Modification records
------------------------------------------------

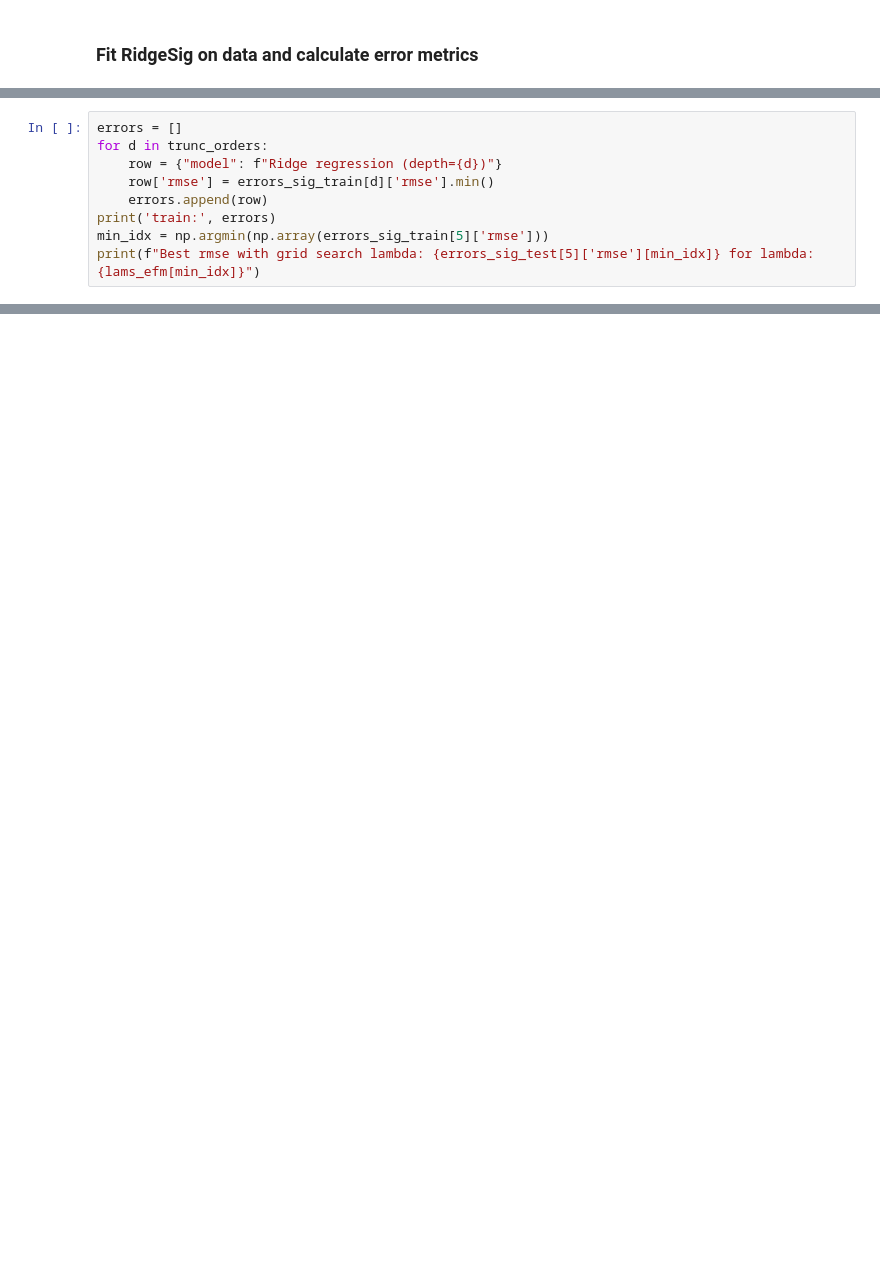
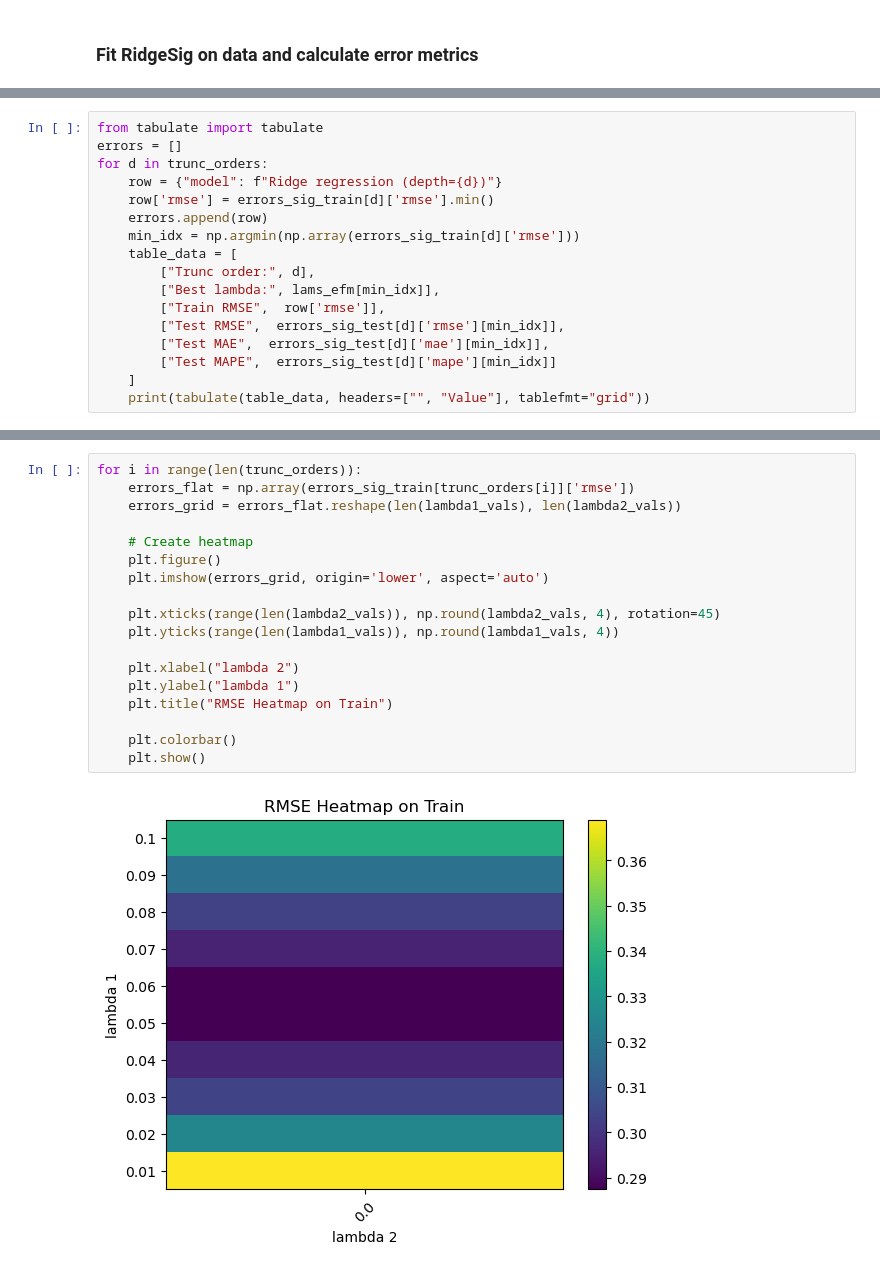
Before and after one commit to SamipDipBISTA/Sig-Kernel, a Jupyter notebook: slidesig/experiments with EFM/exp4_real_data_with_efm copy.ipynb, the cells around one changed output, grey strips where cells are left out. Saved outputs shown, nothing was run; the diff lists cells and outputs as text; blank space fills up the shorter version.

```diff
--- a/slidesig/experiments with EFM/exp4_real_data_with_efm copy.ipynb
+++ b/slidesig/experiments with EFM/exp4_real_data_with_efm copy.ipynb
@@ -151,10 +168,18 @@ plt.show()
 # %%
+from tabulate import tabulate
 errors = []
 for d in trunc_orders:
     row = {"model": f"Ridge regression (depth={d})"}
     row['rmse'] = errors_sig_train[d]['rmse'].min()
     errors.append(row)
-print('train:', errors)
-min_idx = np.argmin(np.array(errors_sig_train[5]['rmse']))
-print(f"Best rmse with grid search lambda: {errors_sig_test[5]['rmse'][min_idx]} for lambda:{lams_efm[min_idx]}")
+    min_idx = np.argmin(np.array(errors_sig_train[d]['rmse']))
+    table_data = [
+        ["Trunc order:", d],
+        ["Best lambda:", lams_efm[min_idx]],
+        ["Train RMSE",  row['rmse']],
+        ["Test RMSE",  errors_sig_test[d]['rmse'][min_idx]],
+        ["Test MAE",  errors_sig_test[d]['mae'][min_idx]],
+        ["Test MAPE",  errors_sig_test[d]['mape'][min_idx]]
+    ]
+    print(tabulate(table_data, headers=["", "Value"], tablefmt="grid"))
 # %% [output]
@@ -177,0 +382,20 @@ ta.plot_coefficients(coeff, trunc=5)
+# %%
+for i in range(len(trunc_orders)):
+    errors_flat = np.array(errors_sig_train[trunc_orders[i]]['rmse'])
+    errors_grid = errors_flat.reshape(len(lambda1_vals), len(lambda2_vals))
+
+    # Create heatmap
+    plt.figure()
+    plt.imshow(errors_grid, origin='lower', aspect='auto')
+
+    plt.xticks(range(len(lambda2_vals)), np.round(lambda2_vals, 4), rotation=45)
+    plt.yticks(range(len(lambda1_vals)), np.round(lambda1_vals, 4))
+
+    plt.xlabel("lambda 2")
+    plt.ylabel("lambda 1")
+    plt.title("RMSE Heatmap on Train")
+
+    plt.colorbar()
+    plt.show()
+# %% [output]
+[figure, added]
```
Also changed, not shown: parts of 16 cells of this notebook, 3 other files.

------------------------------------------------

Wherever the string "with" is found in the entries, copy the line it sits in.

== Response area ==
Before and after one commit to SamipDipBISTA/Sig-Kernel, a Jupyter notebook: slidesig/experiments with EFM/exp4_real_data_with_efm copy.ipynb, the cells around one changed output, grey strips where cells are left out. Saved outputs shown, nothing was run; the diff lists cells and outputs as text; blank space fills up the shorter version.
--- a/slidesig/experiments with EFM/exp4_real_data_with_efm copy.ipynb
+++ b/slidesig/experiments with EFM/exp4_real_data_with_efm copy.ipynb
-print(f"Best rmse with grid search lambda: {errors_sig_test[5]['rmse'][min_idx]} for lambda:{lams_efm[min_idx]}")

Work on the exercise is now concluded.